A group of cybercrooks and hacker masterminds, some believed to be part of a money mule scam, stole about USD$600,000 from the city of Brigantine, New Jersey's main TD Bank last week with the use of malware.
The business of utilizing sophisticated malware such as the Zeus Trojan, is on a steep incline as we witness more and more cases of online banking heists. We recently reported how the U.S. Feds arrested money mules in a USD$3 million Zeus Trojan bank fraud ring. Then, in the month of August, thousands of British internet banking users were robbed by hackers using Zeus. In the latest incident where cyberthieves made off with about USD$600,000 from Brigantine, NJ's TD Bank, the Zeus Trojan may have been the culprit once again.
The news of Internet banking succumbing to the Zeus Trojan is beginning to mount. The authorities in the U.S. and in overseas areas such as the Ukraine are doing their best to uncover these cyber gangs and hired money mules that seek to steal money from banks through the Internet.
The Security Service of Ukraine (SBU - A Ukrainian government security agency similar to the U.S. FBI) were able to detain 5 Ukrainian individuals, found to be members of a gang responsible for using the Internet bank password-stealing Zeus Trojan, who deployed malware in emails to target small businesses. This gang is believed to have recruited 3,500 money mules in the United States to receive and forward the cash to the overseas attackers. The same 5 individuals have been tied to upwards of USD$70 million in U.S. banking heists all behind the screen of a computer connected to the Internet. Many of their money mules include Russians who were visiting the U.S. on student visas.
So far these incidents have managed to escape mainstream and national media due to the crime groups' clever tactics that help prevent them from getting caught. The FBI has been monitoring these situations and has given reporters a clear view on how sophisticated these 'underground' organized crime groups are. First and foremost, they use a sophisticated piece of malware which may have been Zeus (Zbot), also known as the number one botnet in the U.S., to hack into banking accounts allowing their money mules to transfer funds to U.S. accounts.

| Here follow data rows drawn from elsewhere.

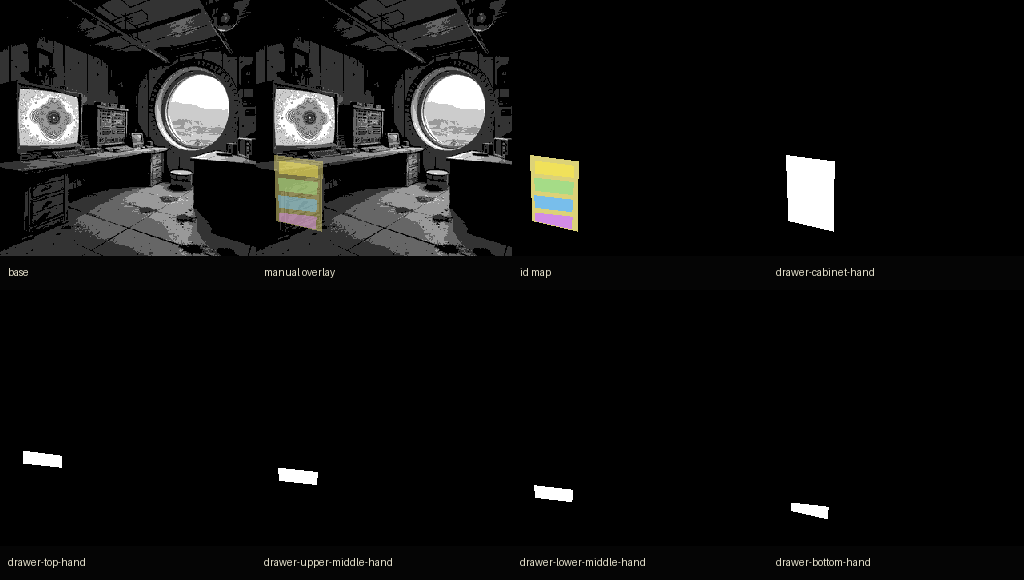
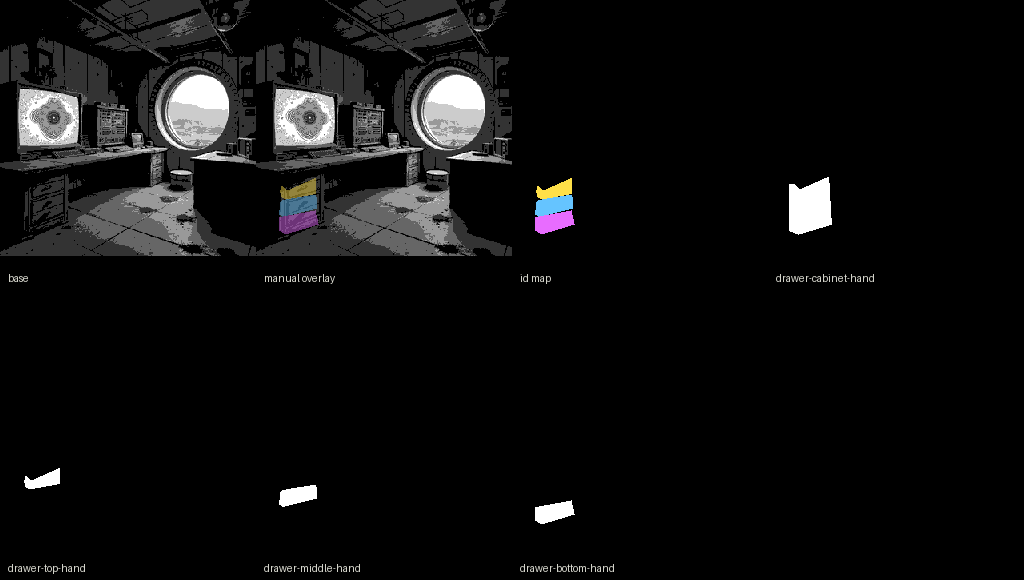
Fix manual drawer annotation target

diff --git a/manual-drawer-annotation/index.html b/manual-drawer-annotation/index.html
@@ -3,7 +3,7 @@
   <head>
     <meta charset="utf-8">
     <meta name="viewport" content="width=device-width, initial-scale=1">
-    <title>Manual Drawer Annotation Reference</title>
+    <title>Lower-left Drawer Manual Reference</title>
     <style>
       :root { color-scheme: dark; --bg: #070808; --ink: #d7d4c7; --muted: #8d8a7d; --line: #2c2c28; }
       * { box-sizing: border-box; }
@@ -20,20 +20,19 @@
   <body>
     <main>
       <header>
-        <h1>Manual Drawer Annotation Reference</h1>
-        <p>Hand reference for drawer cabinet and individual drawer faces. This is not model output.</p>
+        <h1>Lower-left Drawer Manual Reference</h1>
+        <p>Corrected hand reference for the lower-left drawer cabinet. This is not model output and is still a coarse annotation, not final asset-grade segmentation.</p>
       </header>
       <section class="cols">
-        <img src="contact-sheet.png" alt="Manual drawer annotation contact sheet">
+        <img src="contact-sheet.png" alt="Lower-left drawer manual annotation contact sheet">
         <div>
-          <p>Best automatic match against these hand masks is still weak:</p>
+          <p>Automatic candidates remain weak against the corrected target:</p>
           <ul>
-            <li><code>drawer-top-hand</code>: best IoU 0.198</li>
-            <li><code>drawer-upper-middle-hand</code>: best IoU 0.315</li>
-            <li><code>drawer-lower-middle-hand</code>: best IoU 0.180</li>
-            <li><code>drawer-bottom-hand</code>: best IoU 0.160</li>
+            <li><code>drawer-top-hand.png</code>: best IoU 0.415 against <code>sam2-proposal-audition/drawers-roi-4x/candidate-00.png</code></li>
+<li><code>drawer-middle-hand.png</code>: best IoU 0.212 against <code>mask-model-audition/drawers/hq_sam2_core.png</code></li>
+<li><code>drawer-bottom-hand.png</code>: best IoU 0.173 against <code>mask-model-audition/drawers/hq_sam2_core.png</code></li>
           </ul>
-          <p>Interpretation: the current automatic route can find nearby fragments, but it does not recover human-intended drawer faces.</p>
+          <p>Interpretation: blind automatic segmentation does not recover the intended drawer faces reliably. Use guided masks or manual annotation for this class of object.</p>
         </div>
       </section>
     </main>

The FBI's Cyber Division believes that the individuals detained by the SBU worked with the developers of Zeus to get custom made components tailored to their specific needs which lead to the theft of up to USD$70 million. The Zeus Trojan variant these individuals have used in the past was identified by security researchers to be specific for the Ukrainians. This variant would alerts the gang through Jabber instant message whenever the Internet banking login credentials were stolen from specific institutions. Pretty clever, isn't it?
At this point and time, due to all of the recent Zeus initiated attacks, we will continually see more cybercrook gangs and money mules stealing and laundering money from online banking institutions. Until we are able to put an end to the original source, which seems to be the Zeus Trojan, we may be witnessing a virtually uncontrollable outbreak of Internet banking theft.